Work to be completed: Your reply should reproduce each record precisely as written.

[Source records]
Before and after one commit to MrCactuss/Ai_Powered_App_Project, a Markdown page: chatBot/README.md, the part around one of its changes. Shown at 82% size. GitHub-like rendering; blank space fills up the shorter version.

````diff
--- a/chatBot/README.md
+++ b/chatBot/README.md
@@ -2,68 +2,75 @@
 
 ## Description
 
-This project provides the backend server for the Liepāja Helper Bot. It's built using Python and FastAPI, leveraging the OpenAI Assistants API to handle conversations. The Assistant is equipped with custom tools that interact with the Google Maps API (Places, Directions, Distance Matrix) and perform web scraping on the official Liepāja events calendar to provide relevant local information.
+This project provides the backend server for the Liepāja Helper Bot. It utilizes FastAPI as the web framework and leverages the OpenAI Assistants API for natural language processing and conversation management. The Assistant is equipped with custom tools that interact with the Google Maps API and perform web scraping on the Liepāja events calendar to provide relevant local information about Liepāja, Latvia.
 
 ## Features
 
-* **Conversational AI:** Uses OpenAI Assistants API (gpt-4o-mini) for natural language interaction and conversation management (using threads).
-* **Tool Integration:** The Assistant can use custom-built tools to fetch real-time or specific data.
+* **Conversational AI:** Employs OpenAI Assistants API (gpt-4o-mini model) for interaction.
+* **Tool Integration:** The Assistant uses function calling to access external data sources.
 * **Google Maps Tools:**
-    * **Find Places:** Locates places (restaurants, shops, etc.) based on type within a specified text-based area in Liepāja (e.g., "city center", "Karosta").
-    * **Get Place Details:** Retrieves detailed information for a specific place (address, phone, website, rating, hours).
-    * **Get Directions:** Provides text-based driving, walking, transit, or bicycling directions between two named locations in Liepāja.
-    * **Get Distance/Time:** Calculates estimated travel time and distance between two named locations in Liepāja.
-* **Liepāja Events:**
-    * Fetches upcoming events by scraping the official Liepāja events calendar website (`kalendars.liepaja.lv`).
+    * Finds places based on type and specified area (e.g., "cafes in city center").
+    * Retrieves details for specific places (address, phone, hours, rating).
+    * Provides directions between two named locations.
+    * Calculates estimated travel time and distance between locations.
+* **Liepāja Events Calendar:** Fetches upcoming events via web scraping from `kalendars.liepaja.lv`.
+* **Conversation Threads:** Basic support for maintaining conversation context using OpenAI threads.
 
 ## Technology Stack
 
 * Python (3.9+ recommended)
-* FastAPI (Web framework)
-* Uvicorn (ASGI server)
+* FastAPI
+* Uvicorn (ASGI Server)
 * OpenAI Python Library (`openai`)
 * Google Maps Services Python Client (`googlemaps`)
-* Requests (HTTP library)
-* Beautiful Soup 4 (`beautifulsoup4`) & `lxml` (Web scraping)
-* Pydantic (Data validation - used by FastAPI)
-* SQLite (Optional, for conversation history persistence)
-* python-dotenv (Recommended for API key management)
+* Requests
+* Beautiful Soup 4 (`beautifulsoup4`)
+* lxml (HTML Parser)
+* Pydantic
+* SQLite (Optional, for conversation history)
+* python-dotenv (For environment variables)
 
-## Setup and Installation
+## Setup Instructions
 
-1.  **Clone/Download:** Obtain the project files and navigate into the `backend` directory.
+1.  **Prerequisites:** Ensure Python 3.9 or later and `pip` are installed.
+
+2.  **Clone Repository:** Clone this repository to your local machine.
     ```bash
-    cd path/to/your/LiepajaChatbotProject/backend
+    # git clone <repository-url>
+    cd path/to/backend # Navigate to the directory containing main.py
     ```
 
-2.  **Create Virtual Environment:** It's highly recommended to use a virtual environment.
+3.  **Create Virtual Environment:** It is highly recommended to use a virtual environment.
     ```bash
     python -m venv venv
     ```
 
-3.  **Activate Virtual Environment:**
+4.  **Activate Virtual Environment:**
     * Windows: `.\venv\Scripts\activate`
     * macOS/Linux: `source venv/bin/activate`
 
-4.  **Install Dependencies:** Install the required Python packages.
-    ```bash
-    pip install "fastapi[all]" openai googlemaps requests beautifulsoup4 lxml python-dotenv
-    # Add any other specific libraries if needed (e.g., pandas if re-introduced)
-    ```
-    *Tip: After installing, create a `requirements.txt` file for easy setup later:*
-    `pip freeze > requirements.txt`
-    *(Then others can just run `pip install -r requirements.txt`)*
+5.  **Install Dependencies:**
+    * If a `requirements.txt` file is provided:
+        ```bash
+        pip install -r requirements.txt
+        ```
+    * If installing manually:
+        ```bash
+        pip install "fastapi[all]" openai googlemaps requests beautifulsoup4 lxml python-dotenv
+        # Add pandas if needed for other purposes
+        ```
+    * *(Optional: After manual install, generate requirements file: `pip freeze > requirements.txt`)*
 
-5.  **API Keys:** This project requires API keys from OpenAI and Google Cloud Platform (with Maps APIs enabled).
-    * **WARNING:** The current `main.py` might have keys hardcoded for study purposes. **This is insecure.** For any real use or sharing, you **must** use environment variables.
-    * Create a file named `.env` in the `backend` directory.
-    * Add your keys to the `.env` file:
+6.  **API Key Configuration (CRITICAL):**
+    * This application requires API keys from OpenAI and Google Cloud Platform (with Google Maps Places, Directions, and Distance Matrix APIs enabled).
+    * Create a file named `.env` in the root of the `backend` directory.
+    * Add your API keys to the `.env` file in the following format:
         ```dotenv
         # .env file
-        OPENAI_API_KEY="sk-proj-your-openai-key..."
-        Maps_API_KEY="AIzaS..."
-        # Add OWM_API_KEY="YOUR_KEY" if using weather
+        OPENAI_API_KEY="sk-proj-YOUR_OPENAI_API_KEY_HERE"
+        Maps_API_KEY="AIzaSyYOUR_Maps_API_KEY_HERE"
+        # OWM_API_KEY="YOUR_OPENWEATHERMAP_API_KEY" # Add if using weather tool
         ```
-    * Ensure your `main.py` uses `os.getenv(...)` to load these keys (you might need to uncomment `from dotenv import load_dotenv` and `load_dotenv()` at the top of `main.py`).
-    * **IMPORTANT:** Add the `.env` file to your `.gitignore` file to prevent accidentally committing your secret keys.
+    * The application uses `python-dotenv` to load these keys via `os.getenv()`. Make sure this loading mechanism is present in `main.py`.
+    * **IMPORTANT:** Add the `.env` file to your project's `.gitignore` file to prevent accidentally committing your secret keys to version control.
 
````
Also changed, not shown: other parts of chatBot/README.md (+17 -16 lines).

Result of the task:
Before and after one commit to MrCactuss/Ai_Powered_App_Project, a Markdown page: chatBot/README.md, the part around one of its changes. Shown at 82% size. GitHub-like rendering; blank space fills up the shorter version.

````diff
--- a/chatBot/README.md
+++ b/chatBot/README.md
@@ -2,68 +2,75 @@
 
 ## Description
 
-This project provides the backend server for the Liepāja Helper Bot. It's built using Python and FastAPI, leveraging the OpenAI Assistants API to handle conversations. The Assistant is equipped with custom tools that interact with the Google Maps API (Places, Directions, Distance Matrix) and perform web scraping on the official Liepāja events calendar to provide relevant local information.
+This project provides the backend server for the Liepāja Helper Bot. It utilizes FastAPI as the web framework and leverages the OpenAI Assistants API for natural language processing and conversation management. The Assistant is equipped with custom tools that interact with the Google Maps API and perform web scraping on the Liepāja events calendar to provide relevant local information about Liepāja, Latvia.
 
 ## Features
 
-* **Conversational AI:** Uses OpenAI Assistants API (gpt-4o-mini) for natural language interaction and conversation management (using threads).
-* **Tool Integration:** The Assistant can use custom-built tools to fetch real-time or specific data.
+* **Conversational AI:** Employs OpenAI Assistants API (gpt-4o-mini model) for interaction.
+* **Tool Integration:** The Assistant uses function calling to access external data sources.
 * **Google Maps Tools:**
-    * **Find Places:** Locates places (restaurants, shops, etc.) based on type within a specified text-based area in Liepāja (e.g., "city center", "Karosta").
-    * **Get Place Details:** Retrieves detailed information for a specific place (address, phone, website, rating, hours).
-    * **Get Directions:** Provides text-based driving, walking, transit, or bicycling directions between two named locations in Liepāja.
-    * **Get Distance/Time:** Calculates estimated travel time and distance between two named locations in Liepāja.
-* **Liepāja Events:**
-    * Fetches upcoming events by scraping the official Liepāja events calendar website (`kalendars.liepaja.lv`).
+    * Finds places based on type and specified area (e.g., "cafes in city center").
+    * Retrieves details for specific places (address, phone, hours, rating).
+    * Provides directions between two named locations.
+    * Calculates estimated travel time and distance between locations.
+* **Liepāja Events Calendar:** Fetches upcoming events via web scraping from `kalendars.liepaja.lv`.
+* **Conversation Threads:** Basic support for maintaining conversation context using OpenAI threads.
 
 ## Technology Stack
 
 * Python (3.9+ recommended)
-* FastAPI (Web framework)
-* Uvicorn (ASGI server)
+* FastAPI
+* Uvicorn (ASGI Server)
 * OpenAI Python Library (`openai`)
 * Google Maps Services Python Client (`googlemaps`)
-* Requests (HTTP library)
-* Beautiful Soup 4 (`beautifulsoup4`) & `lxml` (Web scraping)
-* Pydantic (Data validation - used by FastAPI)
-* SQLite (Optional, for conversation history persistence)
-* python-dotenv (Recommended for API key management)
+* Requests
+* Beautiful Soup 4 (`beautifulsoup4`)
+* lxml (HTML Parser)
+* Pydantic
+* SQLite (Optional, for conversation history)
+* python-dotenv (For environment variables)
 
-## Setup and Installation
+## Setup Instructions
 
-1.  **Clone/Download:** Obtain the project files and navigate into the `backend` directory.
+1.  **Prerequisites:** Ensure Python 3.9 or later and `pip` are installed.
+
+2.  **Clone Repository:** Clone this repository to your local machine.
     ```bash
-    cd path/to/your/LiepajaChatbotProject/backend
+    # git clone <repository-url>
+    cd path/to/backend # Navigate to the directory containing main.py
     ```
 
-2.  **Create Virtual Environment:** It's highly recommended to use a virtual environment.
+3.  **Create Virtual Environment:** It is highly recommended to use a virtual environment.
     ```bash
     python -m venv venv
     ```
 
-3.  **Activate Virtual Environment:**
+4.  **Activate Virtual Environment:**
     * Windows: `.\venv\Scripts\activate`
     * macOS/Linux: `source venv/bin/activate`
 
-4.  **Install Dependencies:** Install the required Python packages.
-    ```bash
-    pip install "fastapi[all]" openai googlemaps requests beautifulsoup4 lxml python-dotenv
-    # Add any other specific libraries if needed (e.g., pandas if re-introduced)
-    ```
-    *Tip: After installing, create a `requirements.txt` file for easy setup later:*
-    `pip freeze > requirements.txt`
-    *(Then others can just run `pip install -r requirements.txt`)*
+5.  **Install Dependencies:**
+    * If a `requirements.txt` file is provided:
+        ```bash
+        pip install -r requirements.txt
+        ```
+    * If installing manually:
+        ```bash
+        pip install "fastapi[all]" openai googlemaps requests beautifulsoup4 lxml python-dotenv
+        # Add pandas if needed for other purposes
+        ```
+    * *(Optional: After manual install, generate requirements file: `pip freeze > requirements.txt`)*
 
-5.  **API Keys:** This project requires API keys from OpenAI and Google Cloud Platform (with Maps APIs enabled).
-    * **WARNING:** The current `main.py` might have keys hardcoded for study purposes. **This is insecure.** For any real use or sharing, you **must** use environment variables.
-    * Create a file named `.env` in the `backend` directory.
-    * Add your keys to the `.env` file:
+6.  **API Key Configuration (CRITICAL):**
+    * This application requires API keys from OpenAI and Google Cloud Platform (with Google Maps Places, Directions, and Distance Matrix APIs enabled).
+    * Create a file named `.env` in the root of the `backend` directory.
+    * Add your API keys to the `.env` file in the following format:
         ```dotenv
         # .env file
-        OPENAI_API_KEY="sk-proj-your-openai-key..."
-        Maps_API_KEY="AIzaS..."
-        # Add OWM_API_KEY="YOUR_KEY" if using weather
+        OPENAI_API_KEY="sk-proj-YOUR_OPENAI_API_KEY_HERE"
+        Maps_API_KEY="AIzaSyYOUR_Maps_API_KEY_HERE"
+        # OWM_API_KEY="YOUR_OPENWEATHERMAP_API_KEY" # Add if using weather tool
         ```
-    * Ensure your `main.py` uses `os.getenv(...)` to load these keys (you might need to uncomment `from dotenv import load_dotenv` and `load_dotenv()` at the top of `main.py`).
-    * **IMPORTANT:** Add the `.env` file to your `.gitignore` file to prevent accidentally committing your secret keys.
+    * The application uses `python-dotenv` to load these keys via `os.getenv()`. Make sure this loading mechanism is present in `main.py`.
+    * **IMPORTANT:** Add the `.env` file to your project's `.gitignore` file to prevent accidentally committing your secret keys to version control.
 
````
Also changed, not shown: other parts of chatBot/README.md (+17 -16 lines).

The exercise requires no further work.